→ Problem to solve:
Return every line from the records below with the string "game".

Data entries
--*--

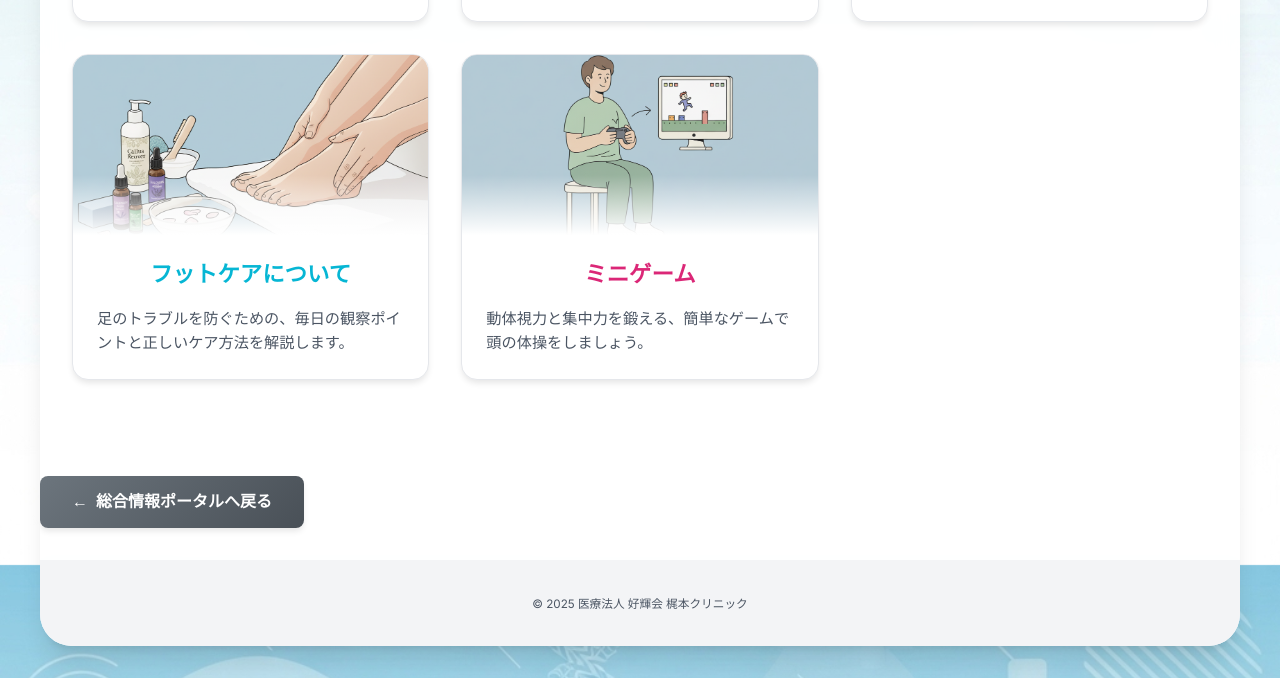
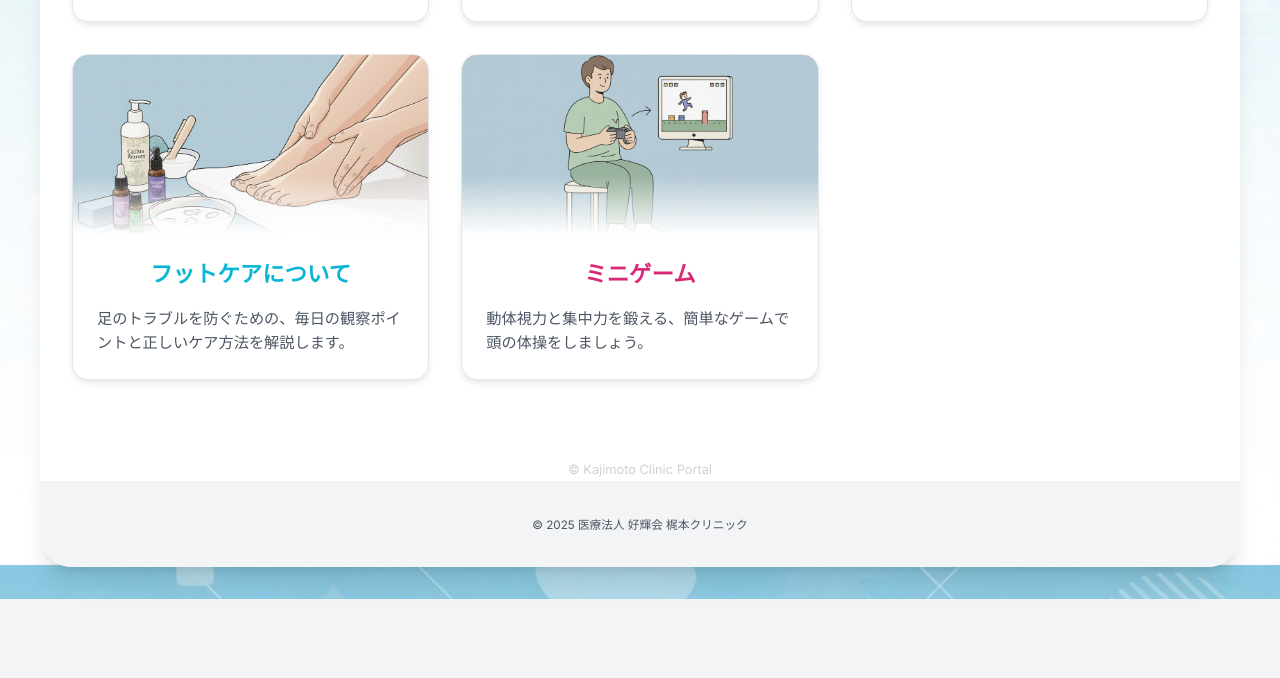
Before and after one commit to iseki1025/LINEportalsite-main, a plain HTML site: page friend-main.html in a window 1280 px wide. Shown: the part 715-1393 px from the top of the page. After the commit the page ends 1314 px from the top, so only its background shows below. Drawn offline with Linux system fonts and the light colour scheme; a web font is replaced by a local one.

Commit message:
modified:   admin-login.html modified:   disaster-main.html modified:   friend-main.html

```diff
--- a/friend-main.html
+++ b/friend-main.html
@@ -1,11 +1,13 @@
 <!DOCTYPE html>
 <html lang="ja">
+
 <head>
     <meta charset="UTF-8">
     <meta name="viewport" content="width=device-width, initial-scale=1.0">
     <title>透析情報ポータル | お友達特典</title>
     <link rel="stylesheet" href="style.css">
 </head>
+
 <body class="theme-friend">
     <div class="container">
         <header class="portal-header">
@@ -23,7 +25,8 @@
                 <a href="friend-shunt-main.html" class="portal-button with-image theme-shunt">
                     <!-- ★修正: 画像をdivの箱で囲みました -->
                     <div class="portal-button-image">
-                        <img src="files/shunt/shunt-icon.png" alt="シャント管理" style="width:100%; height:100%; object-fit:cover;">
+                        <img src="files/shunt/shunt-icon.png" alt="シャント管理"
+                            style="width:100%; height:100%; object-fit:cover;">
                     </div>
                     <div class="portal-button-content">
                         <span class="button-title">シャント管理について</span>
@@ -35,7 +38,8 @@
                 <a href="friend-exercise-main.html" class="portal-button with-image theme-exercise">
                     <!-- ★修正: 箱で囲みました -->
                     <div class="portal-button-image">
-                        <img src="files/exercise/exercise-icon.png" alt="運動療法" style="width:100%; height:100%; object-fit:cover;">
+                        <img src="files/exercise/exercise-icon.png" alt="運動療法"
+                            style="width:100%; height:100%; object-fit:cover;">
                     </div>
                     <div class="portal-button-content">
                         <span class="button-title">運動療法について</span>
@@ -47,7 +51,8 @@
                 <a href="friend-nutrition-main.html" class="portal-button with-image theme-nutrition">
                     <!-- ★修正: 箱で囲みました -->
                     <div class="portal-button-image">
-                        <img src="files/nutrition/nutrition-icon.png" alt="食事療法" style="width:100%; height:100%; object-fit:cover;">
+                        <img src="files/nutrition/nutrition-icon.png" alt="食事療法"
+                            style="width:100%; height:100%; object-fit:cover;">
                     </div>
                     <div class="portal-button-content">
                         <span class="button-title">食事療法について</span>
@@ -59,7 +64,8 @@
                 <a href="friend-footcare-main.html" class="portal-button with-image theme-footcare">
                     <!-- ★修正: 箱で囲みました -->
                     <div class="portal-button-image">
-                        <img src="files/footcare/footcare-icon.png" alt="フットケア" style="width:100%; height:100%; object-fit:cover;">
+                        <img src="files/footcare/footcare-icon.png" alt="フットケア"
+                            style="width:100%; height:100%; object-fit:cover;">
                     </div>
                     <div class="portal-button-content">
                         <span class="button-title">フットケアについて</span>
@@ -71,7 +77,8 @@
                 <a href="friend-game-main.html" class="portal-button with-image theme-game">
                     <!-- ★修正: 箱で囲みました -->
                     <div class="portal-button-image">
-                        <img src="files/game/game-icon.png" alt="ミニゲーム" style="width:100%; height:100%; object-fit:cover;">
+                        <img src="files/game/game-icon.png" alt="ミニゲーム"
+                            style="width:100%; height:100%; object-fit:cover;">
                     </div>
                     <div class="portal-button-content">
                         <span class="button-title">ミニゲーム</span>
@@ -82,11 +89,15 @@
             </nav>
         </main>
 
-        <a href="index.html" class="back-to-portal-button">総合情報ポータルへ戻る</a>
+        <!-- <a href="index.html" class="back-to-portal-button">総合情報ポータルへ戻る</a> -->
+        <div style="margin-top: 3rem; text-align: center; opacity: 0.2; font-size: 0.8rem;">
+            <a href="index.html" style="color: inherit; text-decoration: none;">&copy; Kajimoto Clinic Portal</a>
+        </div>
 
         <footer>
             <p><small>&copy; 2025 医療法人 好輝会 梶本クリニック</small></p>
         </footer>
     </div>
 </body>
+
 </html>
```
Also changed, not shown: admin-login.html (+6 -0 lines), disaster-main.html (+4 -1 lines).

--*--

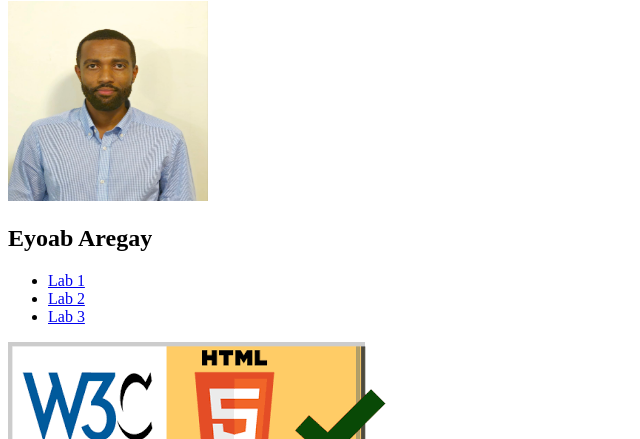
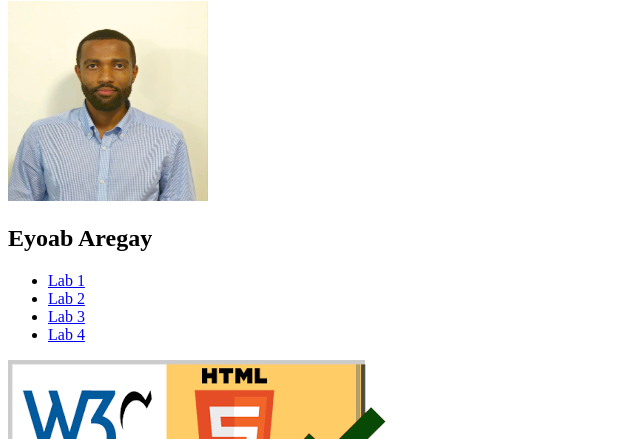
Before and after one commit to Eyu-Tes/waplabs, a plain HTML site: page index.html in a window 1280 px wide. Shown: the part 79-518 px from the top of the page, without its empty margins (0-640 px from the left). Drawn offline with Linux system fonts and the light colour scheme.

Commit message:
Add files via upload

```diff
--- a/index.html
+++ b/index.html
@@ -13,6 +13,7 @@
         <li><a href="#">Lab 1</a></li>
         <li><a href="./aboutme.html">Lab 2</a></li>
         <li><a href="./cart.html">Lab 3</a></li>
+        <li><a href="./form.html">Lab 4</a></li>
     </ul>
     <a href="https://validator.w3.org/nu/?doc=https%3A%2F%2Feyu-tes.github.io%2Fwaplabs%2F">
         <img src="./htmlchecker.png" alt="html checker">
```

--*--

→ Task response:
                 <a href="friend-game-main.html" class="portal-button with-image theme-game">
-                        <img src="files/game/game-icon.png" alt="ミニゲーム" style="width:100%; height:100%; object-fit:cover;">
+                        <img src="files/game/game-icon.png" alt="ミニゲーム"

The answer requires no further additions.